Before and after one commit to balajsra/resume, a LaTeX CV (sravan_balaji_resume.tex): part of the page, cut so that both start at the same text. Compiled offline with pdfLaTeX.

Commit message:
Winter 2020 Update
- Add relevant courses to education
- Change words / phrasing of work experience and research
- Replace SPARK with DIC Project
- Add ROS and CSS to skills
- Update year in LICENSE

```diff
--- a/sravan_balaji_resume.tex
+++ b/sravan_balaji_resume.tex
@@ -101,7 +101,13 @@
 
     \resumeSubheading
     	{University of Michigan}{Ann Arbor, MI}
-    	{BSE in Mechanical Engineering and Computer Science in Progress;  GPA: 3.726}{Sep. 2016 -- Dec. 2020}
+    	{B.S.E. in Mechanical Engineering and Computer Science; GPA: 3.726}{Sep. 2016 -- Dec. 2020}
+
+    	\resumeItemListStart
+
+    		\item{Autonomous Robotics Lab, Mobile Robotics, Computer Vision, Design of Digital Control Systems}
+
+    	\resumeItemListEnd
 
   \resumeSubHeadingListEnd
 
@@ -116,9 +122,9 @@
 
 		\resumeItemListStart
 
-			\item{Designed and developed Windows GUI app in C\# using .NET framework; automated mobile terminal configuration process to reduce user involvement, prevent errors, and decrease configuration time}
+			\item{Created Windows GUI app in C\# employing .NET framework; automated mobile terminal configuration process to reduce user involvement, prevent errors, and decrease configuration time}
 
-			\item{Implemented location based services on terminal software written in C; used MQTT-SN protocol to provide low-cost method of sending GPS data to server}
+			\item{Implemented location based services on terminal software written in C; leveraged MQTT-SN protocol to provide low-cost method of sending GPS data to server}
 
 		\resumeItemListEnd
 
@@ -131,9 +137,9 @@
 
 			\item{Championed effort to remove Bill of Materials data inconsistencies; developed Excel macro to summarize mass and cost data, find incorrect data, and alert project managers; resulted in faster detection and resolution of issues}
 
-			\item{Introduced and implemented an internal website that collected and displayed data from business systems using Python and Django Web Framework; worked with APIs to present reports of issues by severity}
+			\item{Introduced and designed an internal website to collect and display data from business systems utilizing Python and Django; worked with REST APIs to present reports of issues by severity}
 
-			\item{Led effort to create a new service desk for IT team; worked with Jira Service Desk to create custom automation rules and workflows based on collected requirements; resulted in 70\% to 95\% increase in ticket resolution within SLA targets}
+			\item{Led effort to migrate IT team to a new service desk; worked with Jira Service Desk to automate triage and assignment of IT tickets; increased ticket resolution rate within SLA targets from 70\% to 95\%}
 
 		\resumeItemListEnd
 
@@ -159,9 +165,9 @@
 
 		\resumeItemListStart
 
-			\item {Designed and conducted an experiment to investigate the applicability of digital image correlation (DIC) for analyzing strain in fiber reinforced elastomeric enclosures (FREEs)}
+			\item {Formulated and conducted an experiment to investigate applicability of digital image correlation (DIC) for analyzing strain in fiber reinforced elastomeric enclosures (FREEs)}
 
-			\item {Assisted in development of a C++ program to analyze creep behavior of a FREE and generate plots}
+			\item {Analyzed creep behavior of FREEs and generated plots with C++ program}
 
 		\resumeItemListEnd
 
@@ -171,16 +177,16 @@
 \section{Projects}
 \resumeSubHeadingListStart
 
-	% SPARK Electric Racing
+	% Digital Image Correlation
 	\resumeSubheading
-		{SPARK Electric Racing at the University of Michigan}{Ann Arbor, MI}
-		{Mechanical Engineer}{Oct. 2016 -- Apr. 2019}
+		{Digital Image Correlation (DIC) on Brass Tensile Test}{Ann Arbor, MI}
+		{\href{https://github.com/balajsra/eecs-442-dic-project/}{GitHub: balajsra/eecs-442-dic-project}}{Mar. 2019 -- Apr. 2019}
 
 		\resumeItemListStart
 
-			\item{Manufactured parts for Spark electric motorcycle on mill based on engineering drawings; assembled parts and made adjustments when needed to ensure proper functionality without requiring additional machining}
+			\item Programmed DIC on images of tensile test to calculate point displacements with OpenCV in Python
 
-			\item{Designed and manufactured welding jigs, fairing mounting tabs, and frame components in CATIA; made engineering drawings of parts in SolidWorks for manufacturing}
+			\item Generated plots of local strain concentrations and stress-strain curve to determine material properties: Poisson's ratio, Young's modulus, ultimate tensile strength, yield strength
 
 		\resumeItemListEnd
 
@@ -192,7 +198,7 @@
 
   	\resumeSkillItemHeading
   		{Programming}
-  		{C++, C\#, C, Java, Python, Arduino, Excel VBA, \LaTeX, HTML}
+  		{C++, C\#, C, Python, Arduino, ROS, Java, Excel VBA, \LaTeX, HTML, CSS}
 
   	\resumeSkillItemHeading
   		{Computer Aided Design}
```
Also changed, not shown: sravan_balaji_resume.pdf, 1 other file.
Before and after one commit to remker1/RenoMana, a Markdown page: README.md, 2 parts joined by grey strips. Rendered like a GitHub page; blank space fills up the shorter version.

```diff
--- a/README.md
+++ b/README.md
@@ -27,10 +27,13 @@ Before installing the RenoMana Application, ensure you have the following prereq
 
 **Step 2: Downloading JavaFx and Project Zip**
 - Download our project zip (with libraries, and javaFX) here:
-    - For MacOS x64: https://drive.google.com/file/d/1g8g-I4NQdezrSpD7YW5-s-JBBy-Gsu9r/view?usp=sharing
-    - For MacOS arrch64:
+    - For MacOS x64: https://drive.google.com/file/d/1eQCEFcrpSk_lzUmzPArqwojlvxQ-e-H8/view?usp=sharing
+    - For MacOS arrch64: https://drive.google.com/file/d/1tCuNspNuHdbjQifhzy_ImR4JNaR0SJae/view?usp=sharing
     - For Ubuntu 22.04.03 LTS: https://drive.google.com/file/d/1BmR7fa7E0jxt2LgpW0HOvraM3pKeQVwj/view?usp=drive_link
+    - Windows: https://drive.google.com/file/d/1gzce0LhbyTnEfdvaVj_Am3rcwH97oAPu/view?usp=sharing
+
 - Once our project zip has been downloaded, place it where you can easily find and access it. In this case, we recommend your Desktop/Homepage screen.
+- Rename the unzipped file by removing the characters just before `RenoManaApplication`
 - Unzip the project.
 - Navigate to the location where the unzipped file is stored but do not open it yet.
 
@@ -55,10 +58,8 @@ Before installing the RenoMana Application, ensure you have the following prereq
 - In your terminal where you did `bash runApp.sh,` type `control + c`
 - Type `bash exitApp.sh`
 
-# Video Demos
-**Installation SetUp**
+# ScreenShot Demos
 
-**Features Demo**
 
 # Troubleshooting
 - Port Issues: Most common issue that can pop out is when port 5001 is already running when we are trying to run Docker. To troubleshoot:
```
==============================
#### [EXERCISE BRIEF]
Each of the records should be written out again, exactly as it reads.

#### [SOLUTION TO THIS TASK]
Before and after one commit to balajsra/resume, a LaTeX CV (sravan_balaji_resume.tex): part of the page, cut so that both start at the same text. Compiled offline with pdfLaTeX.

Commit message:
Winter 2020 Update
- Add relevant courses to education
- Change words / phrasing of work experience and research
- Replace SPARK with DIC Project
- Add ROS and CSS to skills
- Update year in LICENSE

```diff
--- a/sravan_balaji_resume.tex
+++ b/sravan_balaji_resume.tex
@@ -101,7 +101,13 @@
 
     \resumeSubheading
     	{University of Michigan}{Ann Arbor, MI}
-    	{BSE in Mechanical Engineering and Computer Science in Progress;  GPA: 3.726}{Sep. 2016 -- Dec. 2020}
+    	{B.S.E. in Mechanical Engineering and Computer Science; GPA: 3.726}{Sep. 2016 -- Dec. 2020}
+
+    	\resumeItemListStart
+
+    		\item{Autonomous Robotics Lab, Mobile Robotics, Computer Vision, Design of Digital Control Systems}
+
+    	\resumeItemListEnd
 
   \resumeSubHeadingListEnd
 
@@ -116,9 +122,9 @@
 
 		\resumeItemListStart
 
-			\item{Designed and developed Windows GUI app in C\# using .NET framework; automated mobile terminal configuration process to reduce user involvement, prevent errors, and decrease configuration time}
+			\item{Created Windows GUI app in C\# employing .NET framework; automated mobile terminal configuration process to reduce user involvement, prevent errors, and decrease configuration time}
 
-			\item{Implemented location based services on terminal software written in C; used MQTT-SN protocol to provide low-cost method of sending GPS data to server}
+			\item{Implemented location based services on terminal software written in C; leveraged MQTT-SN protocol to provide low-cost method of sending GPS data to server}
 
 		\resumeItemListEnd
 
@@ -131,9 +137,9 @@
 
 			\item{Championed effort to remove Bill of Materials data inconsistencies; developed Excel macro to summarize mass and cost data, find incorrect data, and alert project managers; resulted in faster detection and resolution of issues}
 
-			\item{Introduced and implemented an internal website that collected and displayed data from business systems using Python and Django Web Framework; worked with APIs to present reports of issues by severity}
+			\item{Introduced and designed an internal website to collect and display data from business systems utilizing Python and Django; worked with REST APIs to present reports of issues by severity}
 
-			\item{Led effort to create a new service desk for IT team; worked with Jira Service Desk to create custom automation rules and workflows based on collected requirements; resulted in 70\% to 95\% increase in ticket resolution within SLA targets}
+			\item{Led effort to migrate IT team to a new service desk; worked with Jira Service Desk to automate triage and assignment of IT tickets; increased ticket resolution rate within SLA targets from 70\% to 95\%}
 
 		\resumeItemListEnd
 
@@ -159,9 +165,9 @@
 
 		\resumeItemListStart
 
-			\item {Designed and conducted an experiment to investigate the applicability of digital image correlation (DIC) for analyzing strain in fiber reinforced elastomeric enclosures (FREEs)}
+			\item {Formulated and conducted an experiment to investigate applicability of digital image correlation (DIC) for analyzing strain in fiber reinforced elastomeric enclosures (FREEs)}
 
-			\item {Assisted in development of a C++ program to analyze creep behavior of a FREE and generate plots}
+			\item {Analyzed creep behavior of FREEs and generated plots with C++ program}
 
 		\resumeItemListEnd
 
@@ -171,16 +177,16 @@
 \section{Projects}
 \resumeSubHeadingListStart
 
-	% SPARK Electric Racing
+	% Digital Image Correlation
 	\resumeSubheading
-		{SPARK Electric Racing at the University of Michigan}{Ann Arbor, MI}
-		{Mechanical Engineer}{Oct. 2016 -- Apr. 2019}
+		{Digital Image Correlation (DIC) on Brass Tensile Test}{Ann Arbor, MI}
+		{\href{https://github.com/balajsra/eecs-442-dic-project/}{GitHub: balajsra/eecs-442-dic-project}}{Mar. 2019 -- Apr. 2019}
 
 		\resumeItemListStart
 
-			\item{Manufactured parts for Spark electric motorcycle on mill based on engineering drawings; assembled parts and made adjustments when needed to ensure proper functionality without requiring additional machining}
+			\item Programmed DIC on images of tensile test to calculate point displacements with OpenCV in Python
 
-			\item{Designed and manufactured welding jigs, fairing mounting tabs, and frame components in CATIA; made engineering drawings of parts in SolidWorks for manufacturing}
+			\item Generated plots of local strain concentrations and stress-strain curve to determine material properties: Poisson's ratio, Young's modulus, ultimate tensile strength, yield strength
 
 		\resumeItemListEnd
 
@@ -192,7 +198,7 @@
 
   	\resumeSkillItemHeading
   		{Programming}
-  		{C++, C\#, C, Java, Python, Arduino, Excel VBA, \LaTeX, HTML}
+  		{C++, C\#, C, Python, Arduino, ROS, Java, Excel VBA, \LaTeX, HTML, CSS}
 
   	\resumeSkillItemHeading
   		{Computer Aided Design}
```
Also changed, not shown: sravan_balaji_resume.pdf, 1 other file.
Before and after one commit to remker1/RenoMana, a Markdown page: README.md, 2 parts joined by grey strips. Rendered like a GitHub page; blank space fills up the shorter version.

```diff
--- a/README.md
+++ b/README.md
@@ -27,10 +27,13 @@ Before installing the RenoMana Application, ensure you have the following prereq
 
 **Step 2: Downloading JavaFx and Project Zip**
 - Download our project zip (with libraries, and javaFX) here:
-    - For MacOS x64: https://drive.google.com/file/d/1g8g-I4NQdezrSpD7YW5-s-JBBy-Gsu9r/view?usp=sharing
-    - For MacOS arrch64:
+    - For MacOS x64: https://drive.google.com/file/d/1eQCEFcrpSk_lzUmzPArqwojlvxQ-e-H8/view?usp=sharing
+    - For MacOS arrch64: https://drive.google.com/file/d/1tCuNspNuHdbjQifhzy_ImR4JNaR0SJae/view?usp=sharing
     - For Ubuntu 22.04.03 LTS: https://drive.google.com/file/d/1BmR7fa7E0jxt2LgpW0HOvraM3pKeQVwj/view?usp=drive_link
+    - Windows: https://drive.google.com/file/d/1gzce0LhbyTnEfdvaVj_Am3rcwH97oAPu/view?usp=sharing
+
 - Once our project zip has been downloaded, place it where you can easily find and access it. In this case, we recommend your Desktop/Homepage screen.
+- Rename the unzipped file by removing the characters just before `RenoManaApplication`
 - Unzip the project.
 - Navigate to the location where the unzipped file is stored but do not open it yet.
 
@@ -55,10 +58,8 @@ Before installing the RenoMana Application, ensure you have the following prereq
 - In your terminal where you did `bash runApp.sh,` type `control + c`
 - Type `bash exitApp.sh`
 
-# Video Demos
-**Installation SetUp**
+# ScreenShot Demos
 
-**Features Demo**
 
 # Troubleshooting
 - Port Issues: Most common issue that can pop out is when port 5001 is already running when we are trying to run Docker. To troubleshoot:
```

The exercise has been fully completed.